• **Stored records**

[Start of Attachment]

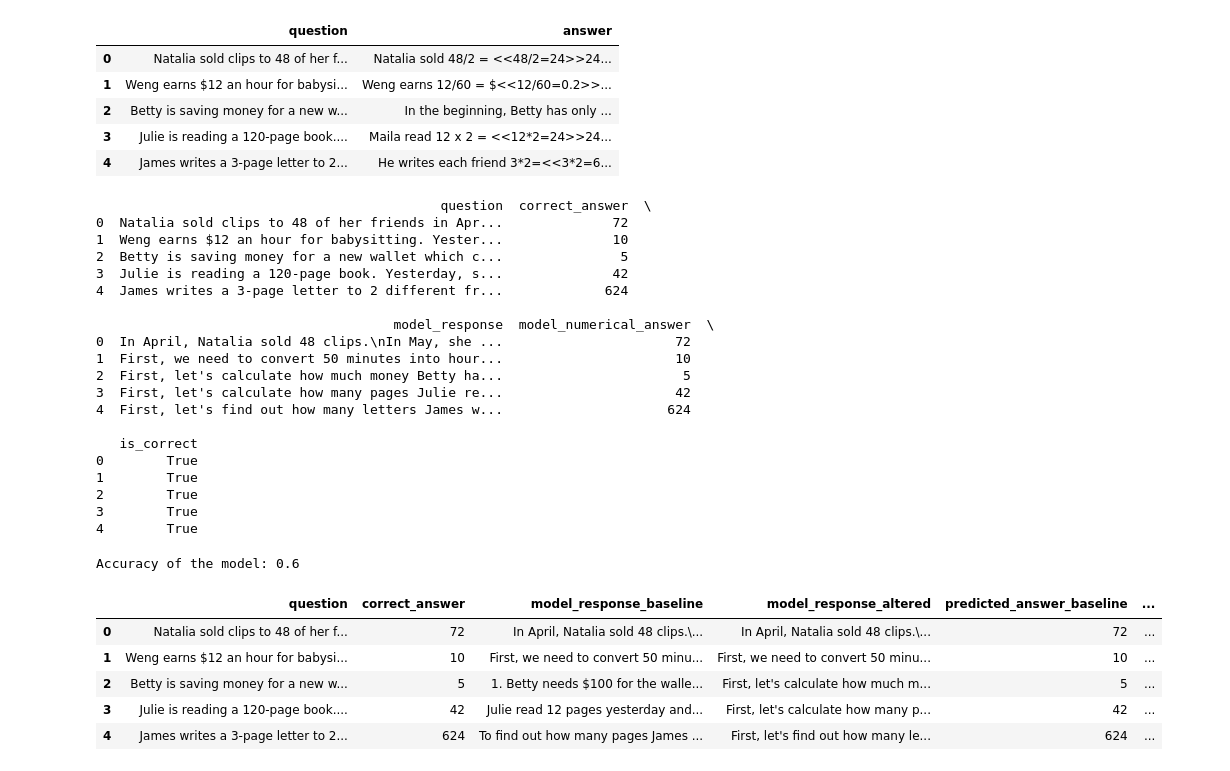
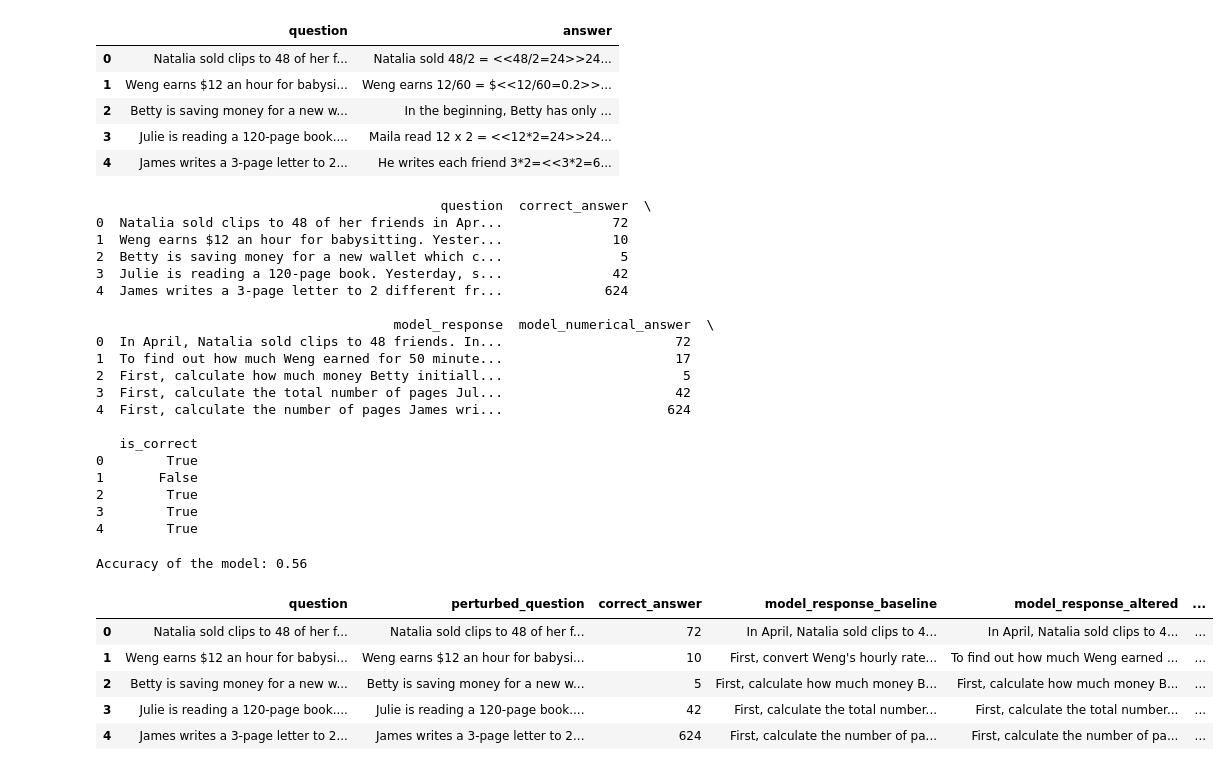
Before and after one commit to mille055/AIPI590-XAI, a Jupyter notebook: Assignments/08_explainable_llm.ipynb, the cells around one changed output. Drawn from its saved outputs; the diff is of its cells as text; code cells hidden in the pictures.

```diff
--- a/Assignments/08_explainable_llm.ipynb
+++ b/Assignments/08_explainable_llm.ipynb
@@ -130,10 +131,11 @@ df = dataset.to_pandas()
 print(f'Downloaded dataset length is ', len(dataset))
 
 
-# limiting to first 200
-print('Limiting to the first 200 Q A pairs for this analysis.')
+# limiting to first 100
+n = 100
+print(f'Limiting to the first {n} Q A pairs for this analysis.')
 print('Some example question and answers:')
-df = df[:200]
+df = df[:n]
 df.head()
 # %% [output]
 Downloaded dataset length is  7473
@@ -171,6 +173,21 @@ def get_gpt3_response(prompt):
     )
     # Extracting and returning the model's response
     return response.choices[0].message.content.strip()
+# %%
+# Call the OpenAI API to get a response
+def get_gpt4_response(prompt):
+
+    response = client.chat.completions.create(
+        model="gpt-4-turbo",
+        messages=[
+            {"role": "system", "content": "You are a helpful assistant.After solving the problem, put the answer in the format of a numerical answer without the box: "},
+            {"role": "user", "content": prompt}
+        ],
+        max_tokens=150,
+        temperature=0.3
+    )
+    # Extracting and returning the model's response
+    return response.choices[0].message.content.strip()
 # %%
 # Example of function use
 question = df.iloc[0]['question']
@@ -185,9 +210,10 @@ Altogether, Natalia sold 48 + 24 = 72 clips in April and May.
 def assess_math_questions(df):
     results = []
     for index, row in df.iterrows():
+        #print('processing row ', index)
         question = row['question']
         correct_answer = parse_correct_answer(row)
-        model_response = get_gpt3_response(question)
+        model_response = get_gpt4_response(question)
         model_numerical_answer = int(re.findall(r'\d+', model_response.strip())[-1]) if re.findall(r'\d+', model_response.strip()) else None
 
         # Storing results in a dictionary for easier analysis later
@@ -199,6 +225,7 @@ def assess_math_questions(df):
             'is_correct': correct_answer == model_numerical_answer,
         })
 
+
     return pd.DataFrame(results)
 # %%
 # Run assessment and view results
@@ -241,10 +266,12 @@ def generate_red_herring():
     # Defining red herring templates
     herring_statements = [
         "Roger likes apples.",
-        "In another room, there were more unrelated to this.",
+        "She always has 10 pieces of candy with her at all times.",
+        "In another room, there were 17 more unrelated to this.",
         "Halloween is her favorite holiday.",
-        "She also likes candy.",
-        "He wanted to dress up as a vampire."
+        "She also likes 100 piece candy bags.",
+        "He wanted to dress up as a vampire.",
+        "Keep in mind that pi is 3.1415."
     ]
     return random.choice(herring_statements)
 
@@ -311,48 +338,50 @@ altered_results_df.to_csv('math_results_altered.csv', index=False)
 4  James writes a 3-page letter to 2 different fr...             624
 
                                       model_response  model_numerical_answer  \
-0  In April, Natalia sold 48 clips.\nIn May, she ...                      72
-1  First, we need to convert 50 minutes into hour...                      10
-2  First, let's calculate how much money Betty ha...                       5
-3  First, let's calculate how many pages Julie re...                      42
-4  First, let's find out how many letters James w...                     624
+0  In April, Natalia sold clips to 48 friends. In...                      72
+1  To find out how much Weng earned for 50 minute...                      17
+2  First, calculate how much money Betty initiall...                       5
+3  First, calculate the total number of pages Jul...                      42
+4  First, calculate the number of pages James wri...                     624
 
    is_correct
 0        True
-1        True
+1       False
 2        True
 3        True
 4        True
 # %%
 print('Accuracy of the model:', altered_results_df['is_correct'].mean())
 # %% [output]
-Accuracy of the model: 0.6
+Accuracy of the model: 0.56
 # %%
 response_baseline = results_df['model_response']
 
 response_altered = altered_results_df['model_response']
+perturbed_question = altered_results_df['question']
 
 predicted_answers_baseline = results_df['model_numerical_answer']
 predicted_answers_altered = altered_results_df['model_numerical_answer']
 
 correct_answers = results_df['correct_answer']
 
 # make dataframe from these values:
 comparison_df = pd.DataFrame({
     'question': df['question'],
+    'perturbed_question': altered_results_df['question'],
     'correct_answer': correct_answers,
     'model_response_baseline': response_baseline,
     'model_response_altered': response_altered,
     'predicted_answer_baseline': predicted_answers_baseline,
     'predicted_answer_altered': predicted_answers_altered,
 })
 
 comparison_df.head()
 # %% [output]
-|  | question | correct_answer | model_response_baseline | model_response_altered | predicted_answer_baseline | ... |
-| 0 | Natalia sold clips to 48 of her f... | 72 | In April, Natalia sold 48 clips.\... | In April, Natalia sold 48 clips.\... | 72 | ... |
-| 1 | Weng earns $12 an hour for babysi... | 10 | First, we need to convert 50 minu... | First, we need to convert 50 minu... | 10 | ... |
-| 2 | Betty is saving money for a new w... | 5 | 1. Betty needs $100 for the walle... | First, let's calculate how much m... | 5 | ... |
-| 3 | Julie is reading a 120-page book.... | 42 | Julie read 12 pages yesterday and... | First, let's calculate how many p... | 42 | ... |
-| 4 | James writes a 3-page letter to 2... | 624 | To find out how many pages James ... | First, let's find out how many le... | 624 | ... |
+|  | question | perturbed_question | correct_answer | model_response_baseline | model_response_altered | ... |
+| 0 | Natalia sold clips to 48 of her f... | Natalia sold clips to 48 of her f... | 72 | In April, Natalia sold clips to 4... | In April, Natalia sold clips to 4... | ... |
+| 1 | Weng earns $12 an hour for babysi... | Weng earns $12 an hour for babysi... | 10 | First, convert Weng's hourly rate... | To find out how much Weng earned ... | ... |
+| 2 | Betty is saving money for a new w... | Betty is saving money for a new w... | 5 | First, calculate how much money B... | First, calculate how much money B... | ... |
+| 3 | Julie is reading a 120-page book.... | Julie is reading a 120-page book.... | 42 | First, calculate the total number... | First, calculate the total number... | ... |
+| 4 | James writes a 3-page letter to 2... | James writes a 3-page letter to 2... | 624 | First, calculate the number of pa... | First, calculate the number of pa... | ... |
 # %%
```
Also changed, not shown: parts of 13 cells of this notebook.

[End of Attachment]

• **WORK TO BE COMPLETED**
From first line to last, return the records verbatim without their pictures.

• **EXERCISE OUTPUT**
Before and after one commit to mille055/AIPI590-XAI, a Jupyter notebook: Assignments/08_explainable_llm.ipynb, the cells around one changed output. Drawn from its saved outputs; the diff is of its cells as text; code cells hidden in the pictures.

```diff
--- a/Assignments/08_explainable_llm.ipynb
+++ b/Assignments/08_explainable_llm.ipynb
@@ -130,10 +131,11 @@ df = dataset.to_pandas()
 print(f'Downloaded dataset length is ', len(dataset))
 
 
-# limiting to first 200
-print('Limiting to the first 200 Q A pairs for this analysis.')
+# limiting to first 100
+n = 100
+print(f'Limiting to the first {n} Q A pairs for this analysis.')
 print('Some example question and answers:')
-df = df[:200]
+df = df[:n]
 df.head()
 # %% [output]
 Downloaded dataset length is  7473
@@ -171,6 +173,21 @@ def get_gpt3_response(prompt):
     )
     # Extracting and returning the model's response
     return response.choices[0].message.content.strip()
+# %%
+# Call the OpenAI API to get a response
+def get_gpt4_response(prompt):
+
+    response = client.chat.completions.create(
+        model="gpt-4-turbo",
+        messages=[
+            {"role": "system", "content": "You are a helpful assistant.After solving the problem, put the answer in the format of a numerical answer without the box: "},
+            {"role": "user", "content": prompt}
+        ],
+        max_tokens=150,
+        temperature=0.3
+    )
+    # Extracting and returning the model's response
+    return response.choices[0].message.content.strip()
 # %%
 # Example of function use
 question = df.iloc[0]['question']
@@ -185,9 +210,10 @@ Altogether, Natalia sold 48 + 24 = 72 clips in April and May.
 def assess_math_questions(df):
     results = []
     for index, row in df.iterrows():
+        #print('processing row ', index)
         question = row['question']
         correct_answer = parse_correct_answer(row)
-        model_response = get_gpt3_response(question)
+        model_response = get_gpt4_response(question)
         model_numerical_answer = int(re.findall(r'\d+', model_response.strip())[-1]) if re.findall(r'\d+', model_response.strip()) else None
 
         # Storing results in a dictionary for easier analysis later
@@ -199,6 +225,7 @@ def assess_math_questions(df):
             'is_correct': correct_answer == model_numerical_answer,
         })
 
+
     return pd.DataFrame(results)
 # %%
 # Run assessment and view results
@@ -241,10 +266,12 @@ def generate_red_herring():
     # Defining red herring templates
     herring_statements = [
         "Roger likes apples.",
-        "In another room, there were more unrelated to this.",
+        "She always has 10 pieces of candy with her at all times.",
+        "In another room, there were 17 more unrelated to this.",
         "Halloween is her favorite holiday.",
-        "She also likes candy.",
-        "He wanted to dress up as a vampire."
+        "She also likes 100 piece candy bags.",
+        "He wanted to dress up as a vampire.",
+        "Keep in mind that pi is 3.1415."
     ]
     return random.choice(herring_statements)
 
@@ -311,48 +338,50 @@ altered_results_df.to_csv('math_results_altered.csv', index=False)
 4  James writes a 3-page letter to 2 different fr...             624
 
                                       model_response  model_numerical_answer  \
-0  In April, Natalia sold 48 clips.\nIn May, she ...                      72
-1  First, we need to convert 50 minutes into hour...                      10
-2  First, let's calculate how much money Betty ha...                       5
-3  First, let's calculate how many pages Julie re...                      42
-4  First, let's find out how many letters James w...                     624
+0  In April, Natalia sold clips to 48 friends. In...                      72
+1  To find out how much Weng earned for 50 minute...                      17
+2  First, calculate how much money Betty initiall...                       5
+3  First, calculate the total number of pages Jul...                      42
+4  First, calculate the number of pages James wri...                     624
 
    is_correct
 0        True
-1        True
+1       False
 2        True
 3        True
 4        True
 # %%
 print('Accuracy of the model:', altered_results_df['is_correct'].mean())
 # %% [output]
-Accuracy of the model: 0.6
+Accuracy of the model: 0.56
 # %%
 response_baseline = results_df['model_response']
 
 response_altered = altered_results_df['model_response']
+perturbed_question = altered_results_df['question']
 
 predicted_answers_baseline = results_df['model_numerical_answer']
 predicted_answers_altered = altered_results_df['model_numerical_answer']
 
 correct_answers = results_df['correct_answer']
 
 # make dataframe from these values:
 comparison_df = pd.DataFrame({
     'question': df['question'],
+    'perturbed_question': altered_results_df['question'],
     'correct_answer': correct_answers,
     'model_response_baseline': response_baseline,
     'model_response_altered': response_altered,
     'predicted_answer_baseline': predicted_answers_baseline,
     'predicted_answer_altered': predicted_answers_altered,
 })
 
 comparison_df.head()
 # %% [output]
-|  | question | correct_answer | model_response_baseline | model_response_altered | predicted_answer_baseline | ... |
-| 0 | Natalia sold clips to 48 of her f... | 72 | In April, Natalia sold 48 clips.\... | In April, Natalia sold 48 clips.\... | 72 | ... |
-| 1 | Weng earns $12 an hour for babysi... | 10 | First, we need to convert 50 minu... | First, we need to convert 50 minu... | 10 | ... |
-| 2 | Betty is saving money for a new w... | 5 | 1. Betty needs $100 for the walle... | First, let's calculate how much m... | 5 | ... |
-| 3 | Julie is reading a 120-page book.... | 42 | Julie read 12 pages yesterday and... | First, let's calculate how many p... | 42 | ... |
-| 4 | James writes a 3-page letter to 2... | 624 | To find out how many pages James ... | First, let's find out how many le... | 624 | ... |
+|  | question | perturbed_question | correct_answer | model_response_baseline | model_response_altered | ... |
+| 0 | Natalia sold clips to 48 of her f... | Natalia sold clips to 48 of her f... | 72 | In April, Natalia sold clips to 4... | In April, Natalia sold clips to 4... | ... |
+| 1 | Weng earns $12 an hour for babysi... | Weng earns $12 an hour for babysi... | 10 | First, convert Weng's hourly rate... | To find out how much Weng earned ... | ... |
+| 2 | Betty is saving money for a new w... | Betty is saving money for a new w... | 5 | First, calculate how much money B... | First, calculate how much money B... | ... |
+| 3 | Julie is reading a 120-page book.... | Julie is reading a 120-page book.... | 42 | First, calculate the total number... | First, calculate the total number... | ... |
+| 4 | James writes a 3-page letter to 2... | James writes a 3-page letter to 2... | 624 | First, calculate the number of pa... | First, calculate the number of pa... | ... |
 # %%
```
Also changed, not shown: parts of 13 cells of this notebook.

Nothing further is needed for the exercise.